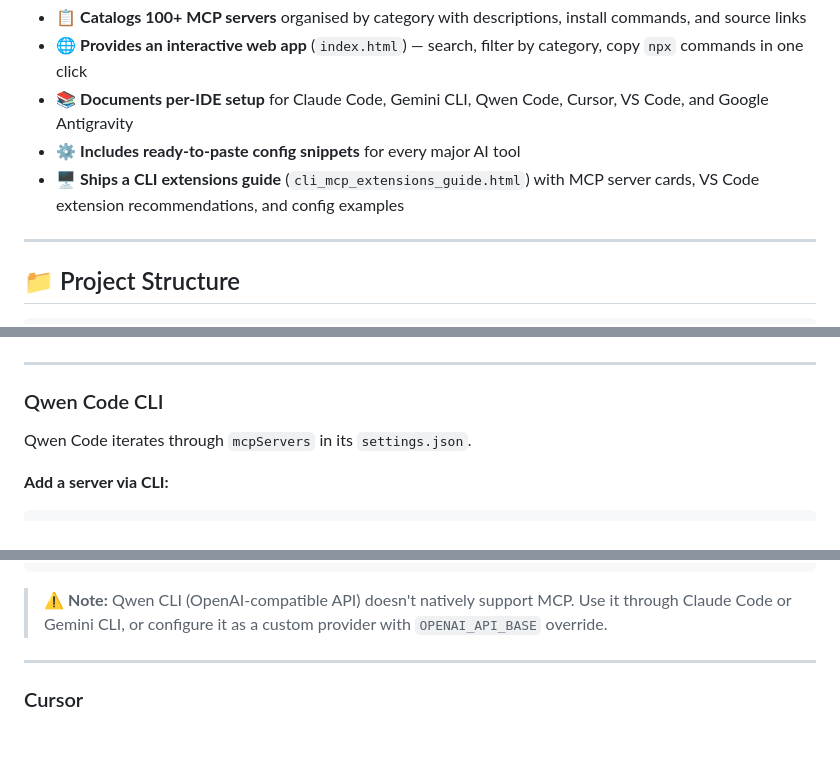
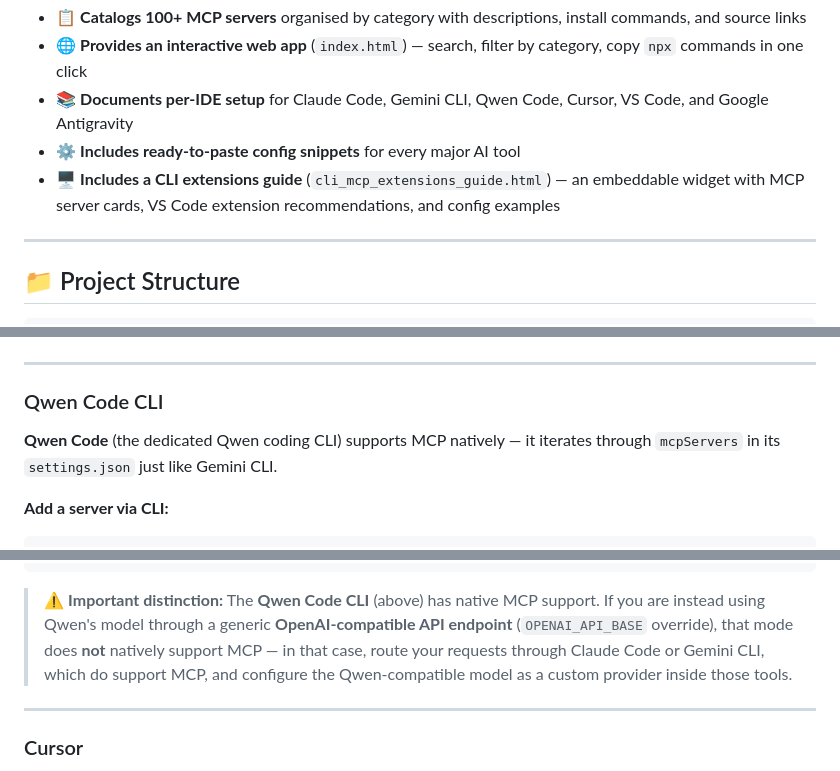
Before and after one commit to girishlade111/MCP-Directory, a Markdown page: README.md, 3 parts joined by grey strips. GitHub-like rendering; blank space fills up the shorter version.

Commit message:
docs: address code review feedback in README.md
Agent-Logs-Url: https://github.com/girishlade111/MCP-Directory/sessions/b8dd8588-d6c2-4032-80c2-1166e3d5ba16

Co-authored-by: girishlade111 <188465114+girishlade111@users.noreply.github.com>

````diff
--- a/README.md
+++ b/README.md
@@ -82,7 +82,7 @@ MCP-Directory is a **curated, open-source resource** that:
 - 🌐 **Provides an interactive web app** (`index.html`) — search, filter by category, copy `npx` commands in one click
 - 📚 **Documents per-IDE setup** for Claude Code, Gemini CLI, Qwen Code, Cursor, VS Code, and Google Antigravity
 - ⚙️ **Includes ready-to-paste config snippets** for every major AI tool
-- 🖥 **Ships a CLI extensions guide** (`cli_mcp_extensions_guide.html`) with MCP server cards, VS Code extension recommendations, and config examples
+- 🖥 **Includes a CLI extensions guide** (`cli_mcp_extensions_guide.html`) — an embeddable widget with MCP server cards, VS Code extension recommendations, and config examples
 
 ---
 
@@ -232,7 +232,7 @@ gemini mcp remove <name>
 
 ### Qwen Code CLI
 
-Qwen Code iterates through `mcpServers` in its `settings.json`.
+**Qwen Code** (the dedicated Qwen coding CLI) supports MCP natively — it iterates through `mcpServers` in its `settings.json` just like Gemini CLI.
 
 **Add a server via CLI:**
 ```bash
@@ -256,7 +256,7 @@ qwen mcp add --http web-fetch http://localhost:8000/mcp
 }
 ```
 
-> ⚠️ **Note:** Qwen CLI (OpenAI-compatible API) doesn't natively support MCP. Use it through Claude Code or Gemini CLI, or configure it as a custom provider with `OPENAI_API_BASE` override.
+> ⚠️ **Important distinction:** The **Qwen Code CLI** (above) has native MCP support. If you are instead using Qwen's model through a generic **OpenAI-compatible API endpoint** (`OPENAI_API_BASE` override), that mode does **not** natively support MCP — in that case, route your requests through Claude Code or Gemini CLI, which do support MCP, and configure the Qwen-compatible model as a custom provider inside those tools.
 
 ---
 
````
════
#### [REQUIRED WORK]
Without the pictures, retype all of the data above exactly.

#### [RESPONSE]
Before and after one commit to girishlade111/MCP-Directory, a Markdown page: README.md, 3 parts joined by grey strips. GitHub-like rendering; blank space fills up the shorter version.

Commit message:
docs: address code review feedback in README.md
Agent-Logs-Url: https://github.com/girishlade111/MCP-Directory/sessions/b8dd8588-d6c2-4032-80c2-1166e3d5ba16

Co-authored-by: girishlade111 <188465114+girishlade111@users.noreply.github.com>

````diff
--- a/README.md
+++ b/README.md
@@ -82,7 +82,7 @@ MCP-Directory is a **curated, open-source resource** that:
 - 🌐 **Provides an interactive web app** (`index.html`) — search, filter by category, copy `npx` commands in one click
 - 📚 **Documents per-IDE setup** for Claude Code, Gemini CLI, Qwen Code, Cursor, VS Code, and Google Antigravity
 - ⚙️ **Includes ready-to-paste config snippets** for every major AI tool
-- 🖥 **Ships a CLI extensions guide** (`cli_mcp_extensions_guide.html`) with MCP server cards, VS Code extension recommendations, and config examples
+- 🖥 **Includes a CLI extensions guide** (`cli_mcp_extensions_guide.html`) — an embeddable widget with MCP server cards, VS Code extension recommendations, and config examples
 
 ---
 
@@ -232,7 +232,7 @@ gemini mcp remove <name>
 
 ### Qwen Code CLI
 
-Qwen Code iterates through `mcpServers` in its `settings.json`.
+**Qwen Code** (the dedicated Qwen coding CLI) supports MCP natively — it iterates through `mcpServers` in its `settings.json` just like Gemini CLI.
 
 **Add a server via CLI:**
 ```bash
@@ -256,7 +256,7 @@ qwen mcp add --http web-fetch http://localhost:8000/mcp
 }
 ```
 
-> ⚠️ **Note:** Qwen CLI (OpenAI-compatible API) doesn't natively support MCP. Use it through Claude Code or Gemini CLI, or configure it as a custom provider with `OPENAI_API_BASE` override.
+> ⚠️ **Important distinction:** The **Qwen Code CLI** (above) has native MCP support. If you are instead using Qwen's model through a generic **OpenAI-compatible API endpoint** (`OPENAI_API_BASE` override), that mode does **not** natively support MCP — in that case, route your requests through Claude Code or Gemini CLI, which do support MCP, and configure the Qwen-compatible model as a custom provider inside those tools.
 
 ---
 
````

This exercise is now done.